EXERCISE REQUIREMENTS - Return the records exactly, from the first line through the "for the trimmed" line.

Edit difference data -
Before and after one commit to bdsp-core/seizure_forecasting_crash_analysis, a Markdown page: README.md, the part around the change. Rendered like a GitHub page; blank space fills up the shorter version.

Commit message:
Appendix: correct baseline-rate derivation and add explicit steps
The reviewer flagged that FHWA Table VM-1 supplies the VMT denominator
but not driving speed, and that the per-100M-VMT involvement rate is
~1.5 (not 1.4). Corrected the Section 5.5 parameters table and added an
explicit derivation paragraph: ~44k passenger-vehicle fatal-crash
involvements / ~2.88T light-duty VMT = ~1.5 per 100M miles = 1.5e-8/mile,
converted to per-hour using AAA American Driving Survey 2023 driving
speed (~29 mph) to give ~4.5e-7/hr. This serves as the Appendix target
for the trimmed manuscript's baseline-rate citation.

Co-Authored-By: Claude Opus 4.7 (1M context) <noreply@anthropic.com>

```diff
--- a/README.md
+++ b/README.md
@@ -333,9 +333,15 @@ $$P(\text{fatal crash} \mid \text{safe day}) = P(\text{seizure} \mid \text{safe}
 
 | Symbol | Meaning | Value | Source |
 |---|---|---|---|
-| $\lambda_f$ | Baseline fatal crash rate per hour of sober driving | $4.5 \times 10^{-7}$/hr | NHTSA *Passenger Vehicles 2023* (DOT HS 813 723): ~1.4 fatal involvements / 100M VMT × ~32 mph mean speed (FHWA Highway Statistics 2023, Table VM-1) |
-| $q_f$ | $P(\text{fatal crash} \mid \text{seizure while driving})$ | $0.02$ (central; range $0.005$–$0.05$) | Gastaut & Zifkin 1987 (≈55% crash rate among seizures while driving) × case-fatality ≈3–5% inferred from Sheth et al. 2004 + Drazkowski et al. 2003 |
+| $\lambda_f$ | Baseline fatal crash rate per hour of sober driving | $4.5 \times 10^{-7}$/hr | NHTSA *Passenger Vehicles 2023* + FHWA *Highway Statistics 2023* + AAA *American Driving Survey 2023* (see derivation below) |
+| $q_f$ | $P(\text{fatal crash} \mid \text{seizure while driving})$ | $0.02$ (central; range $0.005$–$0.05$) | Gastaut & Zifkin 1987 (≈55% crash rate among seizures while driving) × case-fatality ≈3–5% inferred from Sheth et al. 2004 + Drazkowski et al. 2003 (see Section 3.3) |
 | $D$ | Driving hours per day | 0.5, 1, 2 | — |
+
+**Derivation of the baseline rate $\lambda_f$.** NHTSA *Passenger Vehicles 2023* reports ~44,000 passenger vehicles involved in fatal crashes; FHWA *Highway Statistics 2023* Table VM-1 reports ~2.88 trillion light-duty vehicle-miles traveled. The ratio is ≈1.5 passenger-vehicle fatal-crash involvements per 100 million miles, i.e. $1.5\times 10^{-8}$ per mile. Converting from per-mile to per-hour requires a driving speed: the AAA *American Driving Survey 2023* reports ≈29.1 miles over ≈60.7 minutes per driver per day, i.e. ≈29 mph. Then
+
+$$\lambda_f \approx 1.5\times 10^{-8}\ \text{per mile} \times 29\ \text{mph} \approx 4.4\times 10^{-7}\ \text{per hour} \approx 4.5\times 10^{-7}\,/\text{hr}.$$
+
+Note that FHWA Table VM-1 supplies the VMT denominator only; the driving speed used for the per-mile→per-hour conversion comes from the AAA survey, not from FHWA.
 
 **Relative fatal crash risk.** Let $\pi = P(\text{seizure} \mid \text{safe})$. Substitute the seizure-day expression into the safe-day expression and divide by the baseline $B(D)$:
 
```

RESPONSE -
Before and after one commit to bdsp-core/seizure_forecasting_crash_analysis, a Markdown page: README.md, the part around the change. Rendered like a GitHub page; blank space fills up the shorter version.

Commit message:
Appendix: correct baseline-rate derivation and add explicit steps
The reviewer flagged that FHWA Table VM-1 supplies the VMT denominator
but not driving speed, and that the per-100M-VMT involvement rate is
~1.5 (not 1.4). Corrected the Section 5.5 parameters table and added an
explicit derivation paragraph: ~44k passenger-vehicle fatal-crash
involvements / ~2.88T light-duty VMT = ~1.5 per 100M miles = 1.5e-8/mile,
converted to per-hour using AAA American Driving Survey 2023 driving
speed (~29 mph) to give ~4.5e-7/hr. This serves as the Appendix target
for the trimmed manuscript's baseline-rate citation.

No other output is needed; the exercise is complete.